* SUPPLIED RECORDS *

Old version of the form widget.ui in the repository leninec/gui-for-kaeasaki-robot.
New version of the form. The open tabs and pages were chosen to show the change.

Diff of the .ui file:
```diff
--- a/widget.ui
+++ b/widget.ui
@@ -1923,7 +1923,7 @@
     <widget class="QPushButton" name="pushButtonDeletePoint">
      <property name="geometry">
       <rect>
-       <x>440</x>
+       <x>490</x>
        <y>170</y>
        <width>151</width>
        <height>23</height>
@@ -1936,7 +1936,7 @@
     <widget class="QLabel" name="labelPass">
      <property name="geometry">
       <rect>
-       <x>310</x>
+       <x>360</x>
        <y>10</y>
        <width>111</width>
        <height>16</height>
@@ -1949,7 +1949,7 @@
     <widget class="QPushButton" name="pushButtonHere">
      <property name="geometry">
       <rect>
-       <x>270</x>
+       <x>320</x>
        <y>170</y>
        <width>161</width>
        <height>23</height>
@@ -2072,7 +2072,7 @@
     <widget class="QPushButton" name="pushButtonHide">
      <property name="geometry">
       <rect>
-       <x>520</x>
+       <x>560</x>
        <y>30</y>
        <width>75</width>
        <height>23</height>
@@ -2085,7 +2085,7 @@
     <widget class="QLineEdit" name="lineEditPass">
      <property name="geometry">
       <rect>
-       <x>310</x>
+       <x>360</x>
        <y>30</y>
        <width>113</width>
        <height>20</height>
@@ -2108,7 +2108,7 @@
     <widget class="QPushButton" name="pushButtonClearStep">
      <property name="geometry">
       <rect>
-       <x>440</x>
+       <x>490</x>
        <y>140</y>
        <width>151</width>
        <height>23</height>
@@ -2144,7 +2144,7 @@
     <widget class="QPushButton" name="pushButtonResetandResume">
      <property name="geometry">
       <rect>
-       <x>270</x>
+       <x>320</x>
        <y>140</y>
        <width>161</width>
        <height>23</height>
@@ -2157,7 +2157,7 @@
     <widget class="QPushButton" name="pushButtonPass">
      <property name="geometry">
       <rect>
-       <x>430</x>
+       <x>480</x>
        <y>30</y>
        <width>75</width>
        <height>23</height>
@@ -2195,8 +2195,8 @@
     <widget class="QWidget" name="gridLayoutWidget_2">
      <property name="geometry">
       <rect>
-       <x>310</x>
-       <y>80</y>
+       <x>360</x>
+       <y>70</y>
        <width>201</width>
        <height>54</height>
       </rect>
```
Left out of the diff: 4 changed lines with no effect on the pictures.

* WHAT YOU SHOULD DO *
The whole listing above, restated word for word, is the required answer.

* OUTPUT OF THE TASK *
Old version of the form widget.ui in the repository leninec/gui-for-kaeasaki-robot.
New version of the form. The open tabs and pages were chosen to show the change.

Diff of the .ui file:
```diff
--- a/widget.ui
+++ b/widget.ui
@@ -1923,7 +1923,7 @@
     <widget class="QPushButton" name="pushButtonDeletePoint">
      <property name="geometry">
       <rect>
-       <x>440</x>
+       <x>490</x>
        <y>170</y>
        <width>151</width>
        <height>23</height>
@@ -1936,7 +1936,7 @@
     <widget class="QLabel" name="labelPass">
      <property name="geometry">
       <rect>
-       <x>310</x>
+       <x>360</x>
        <y>10</y>
        <width>111</width>
        <height>16</height>
@@ -1949,7 +1949,7 @@
     <widget class="QPushButton" name="pushButtonHere">
      <property name="geometry">
       <rect>
-       <x>270</x>
+       <x>320</x>
        <y>170</y>
        <width>161</width>
        <height>23</height>
@@ -2072,7 +2072,7 @@
     <widget class="QPushButton" name="pushButtonHide">
      <property name="geometry">
       <rect>
-       <x>520</x>
+       <x>560</x>
        <y>30</y>
        <width>75</width>
        <height>23</height>
@@ -2085,7 +2085,7 @@
     <widget class="QLineEdit" name="lineEditPass">
      <property name="geometry">
       <rect>
-       <x>310</x>
+       <x>360</x>
        <y>30</y>
        <width>113</width>
        <height>20</height>
@@ -2108,7 +2108,7 @@
     <widget class="QPushButton" name="pushButtonClearStep">
      <property name="geometry">
       <rect>
-       <x>440</x>
+       <x>490</x>
        <y>140</y>
        <width>151</width>
        <height>23</height>
@@ -2144,7 +2144,7 @@
     <widget class="QPushButton" name="pushButtonResetandResume">
      <property name="geometry">
       <rect>
-       <x>270</x>
+       <x>320</x>
        <y>140</y>
        <width>161</width>
        <height>23</height>
@@ -2157,7 +2157,7 @@
     <widget class="QPushButton" name="pushButtonPass">
      <property name="geometry">
       <rect>
-       <x>430</x>
+       <x>480</x>
        <y>30</y>
        <width>75</width>
        <height>23</height>
@@ -2195,8 +2195,8 @@
     <widget class="QWidget" name="gridLayoutWidget_2">
      <property name="geometry">
       <rect>
-       <x>310</x>
-       <y>80</y>
+       <x>360</x>
+       <y>70</y>
        <width>201</width>
        <height>54</height>
       </rect>
```
Left out of the diff: 4 changed lines with no effect on the pictures.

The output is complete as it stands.